Task to carry out:
Where does the string "width" appear? Copy every line of the entries below that holds it.

Task input:
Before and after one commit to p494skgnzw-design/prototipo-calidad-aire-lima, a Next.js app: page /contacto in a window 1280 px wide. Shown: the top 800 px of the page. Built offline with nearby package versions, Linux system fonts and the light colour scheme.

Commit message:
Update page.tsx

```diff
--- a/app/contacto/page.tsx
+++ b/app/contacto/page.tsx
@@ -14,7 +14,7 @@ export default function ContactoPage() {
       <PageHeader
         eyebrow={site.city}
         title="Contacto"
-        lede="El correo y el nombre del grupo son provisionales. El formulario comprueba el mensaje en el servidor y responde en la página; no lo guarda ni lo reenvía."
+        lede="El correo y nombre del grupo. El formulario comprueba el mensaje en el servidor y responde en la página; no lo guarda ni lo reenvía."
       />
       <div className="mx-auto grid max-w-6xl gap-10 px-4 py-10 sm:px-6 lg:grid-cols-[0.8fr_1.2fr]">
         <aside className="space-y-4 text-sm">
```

* * *

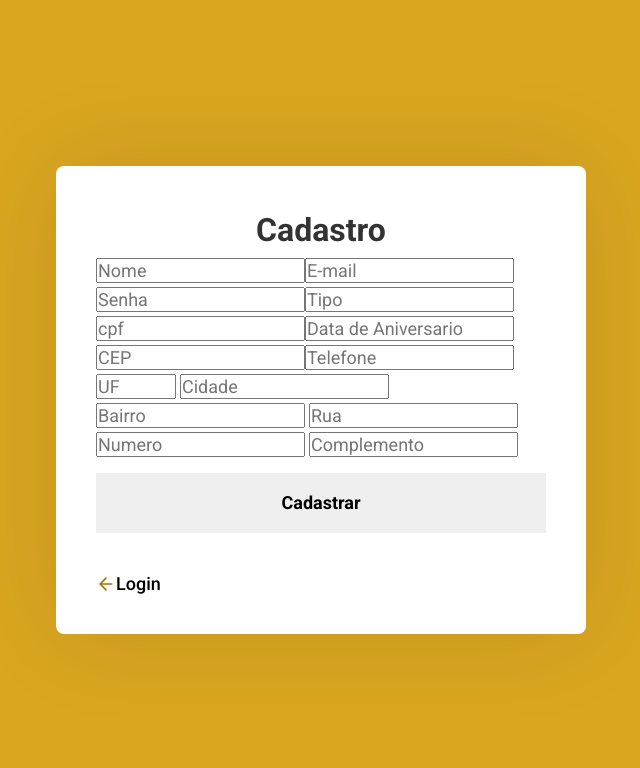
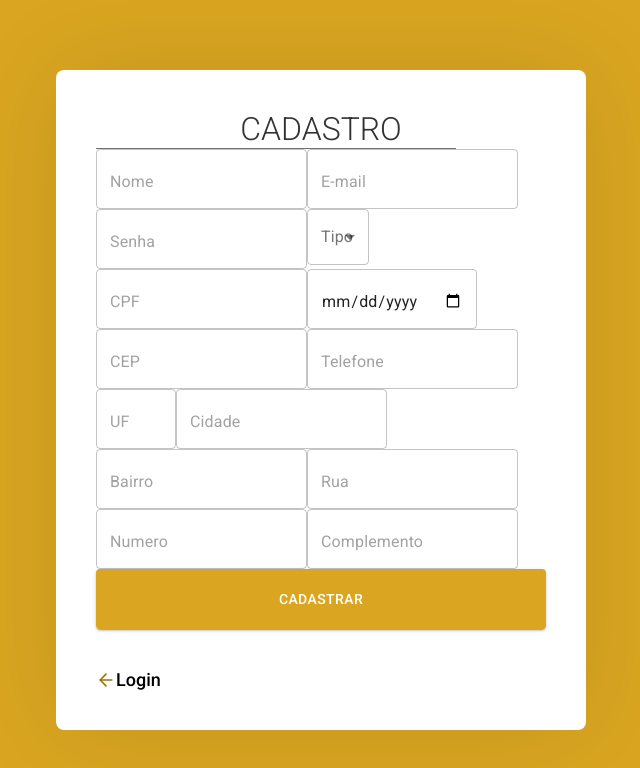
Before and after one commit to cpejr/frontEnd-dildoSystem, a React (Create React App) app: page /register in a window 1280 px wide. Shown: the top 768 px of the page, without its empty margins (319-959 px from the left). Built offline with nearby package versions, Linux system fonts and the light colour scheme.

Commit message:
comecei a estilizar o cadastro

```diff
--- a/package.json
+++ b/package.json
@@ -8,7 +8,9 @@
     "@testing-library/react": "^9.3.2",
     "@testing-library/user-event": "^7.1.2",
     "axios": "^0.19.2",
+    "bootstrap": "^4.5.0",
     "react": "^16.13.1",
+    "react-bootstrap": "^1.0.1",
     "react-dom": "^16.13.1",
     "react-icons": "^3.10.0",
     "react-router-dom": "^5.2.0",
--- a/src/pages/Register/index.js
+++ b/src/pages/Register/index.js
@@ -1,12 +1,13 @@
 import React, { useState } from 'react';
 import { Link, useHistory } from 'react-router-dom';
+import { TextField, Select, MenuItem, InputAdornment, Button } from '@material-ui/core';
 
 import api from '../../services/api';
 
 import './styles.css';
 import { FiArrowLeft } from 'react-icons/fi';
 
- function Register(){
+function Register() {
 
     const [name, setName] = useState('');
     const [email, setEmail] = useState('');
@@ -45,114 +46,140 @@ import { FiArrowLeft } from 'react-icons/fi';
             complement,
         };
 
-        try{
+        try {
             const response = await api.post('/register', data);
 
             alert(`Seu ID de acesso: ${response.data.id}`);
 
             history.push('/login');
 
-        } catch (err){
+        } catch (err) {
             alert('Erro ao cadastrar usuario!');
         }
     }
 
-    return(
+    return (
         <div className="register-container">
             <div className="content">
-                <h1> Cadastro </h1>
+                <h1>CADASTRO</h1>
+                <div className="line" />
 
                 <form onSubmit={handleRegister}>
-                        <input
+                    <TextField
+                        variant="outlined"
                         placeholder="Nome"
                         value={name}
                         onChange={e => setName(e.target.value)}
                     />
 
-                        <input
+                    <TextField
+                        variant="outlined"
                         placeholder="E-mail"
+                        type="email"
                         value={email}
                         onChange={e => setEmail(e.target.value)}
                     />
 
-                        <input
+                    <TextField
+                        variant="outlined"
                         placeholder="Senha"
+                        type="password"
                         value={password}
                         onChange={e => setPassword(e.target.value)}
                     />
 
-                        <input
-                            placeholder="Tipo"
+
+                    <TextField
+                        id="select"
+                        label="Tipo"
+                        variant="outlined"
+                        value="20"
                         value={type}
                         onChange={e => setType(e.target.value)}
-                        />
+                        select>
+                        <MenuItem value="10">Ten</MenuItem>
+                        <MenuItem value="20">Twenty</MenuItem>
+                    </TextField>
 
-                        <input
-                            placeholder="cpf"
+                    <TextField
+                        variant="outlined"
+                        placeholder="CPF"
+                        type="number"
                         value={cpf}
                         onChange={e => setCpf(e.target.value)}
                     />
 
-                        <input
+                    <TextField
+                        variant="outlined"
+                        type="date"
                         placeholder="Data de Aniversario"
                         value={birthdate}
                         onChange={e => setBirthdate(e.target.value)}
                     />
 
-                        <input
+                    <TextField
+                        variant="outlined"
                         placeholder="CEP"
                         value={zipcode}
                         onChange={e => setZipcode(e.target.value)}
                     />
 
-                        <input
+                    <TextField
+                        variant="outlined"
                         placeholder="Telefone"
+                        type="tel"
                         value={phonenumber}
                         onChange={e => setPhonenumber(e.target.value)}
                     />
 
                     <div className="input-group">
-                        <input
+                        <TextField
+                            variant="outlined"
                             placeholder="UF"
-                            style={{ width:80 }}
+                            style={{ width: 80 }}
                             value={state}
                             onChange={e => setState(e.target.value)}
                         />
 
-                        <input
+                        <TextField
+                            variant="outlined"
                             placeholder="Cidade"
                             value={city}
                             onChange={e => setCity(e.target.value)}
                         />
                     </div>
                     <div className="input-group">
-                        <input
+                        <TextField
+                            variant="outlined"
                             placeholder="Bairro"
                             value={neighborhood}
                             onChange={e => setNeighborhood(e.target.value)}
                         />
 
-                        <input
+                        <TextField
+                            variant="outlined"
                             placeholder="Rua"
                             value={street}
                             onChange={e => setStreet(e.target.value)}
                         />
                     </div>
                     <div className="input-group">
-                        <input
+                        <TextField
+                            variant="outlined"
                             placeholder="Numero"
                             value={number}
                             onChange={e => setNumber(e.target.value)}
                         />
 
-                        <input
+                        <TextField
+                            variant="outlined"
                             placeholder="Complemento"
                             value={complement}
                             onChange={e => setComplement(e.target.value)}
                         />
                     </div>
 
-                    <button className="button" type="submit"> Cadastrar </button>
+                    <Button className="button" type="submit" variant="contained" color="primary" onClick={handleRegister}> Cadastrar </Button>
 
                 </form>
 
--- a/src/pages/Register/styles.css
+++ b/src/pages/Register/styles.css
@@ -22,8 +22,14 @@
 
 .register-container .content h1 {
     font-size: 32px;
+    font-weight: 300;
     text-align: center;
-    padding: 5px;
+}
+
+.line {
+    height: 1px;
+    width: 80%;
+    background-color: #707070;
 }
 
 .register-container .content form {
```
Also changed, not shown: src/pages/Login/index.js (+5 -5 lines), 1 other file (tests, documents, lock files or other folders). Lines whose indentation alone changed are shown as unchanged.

* * *

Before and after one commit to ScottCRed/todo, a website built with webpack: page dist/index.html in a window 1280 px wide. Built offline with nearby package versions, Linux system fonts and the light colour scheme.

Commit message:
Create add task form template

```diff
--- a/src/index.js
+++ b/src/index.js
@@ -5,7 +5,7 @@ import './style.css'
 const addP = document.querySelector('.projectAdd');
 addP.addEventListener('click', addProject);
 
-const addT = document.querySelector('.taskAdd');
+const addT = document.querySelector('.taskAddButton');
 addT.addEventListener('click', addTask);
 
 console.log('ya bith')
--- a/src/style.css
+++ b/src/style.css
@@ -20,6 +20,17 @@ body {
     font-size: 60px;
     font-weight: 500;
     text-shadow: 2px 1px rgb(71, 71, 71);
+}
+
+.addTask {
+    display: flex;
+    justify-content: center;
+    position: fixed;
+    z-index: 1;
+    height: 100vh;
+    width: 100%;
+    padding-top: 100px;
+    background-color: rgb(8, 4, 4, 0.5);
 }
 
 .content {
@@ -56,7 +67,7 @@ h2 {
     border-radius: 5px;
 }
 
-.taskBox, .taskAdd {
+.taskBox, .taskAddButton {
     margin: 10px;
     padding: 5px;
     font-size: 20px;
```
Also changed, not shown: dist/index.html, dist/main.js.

Solution to this exercise:
-                            style={{ width:80 }}
+                            style={{ width: 80 }}
+    width: 80%;
+    width: 100%;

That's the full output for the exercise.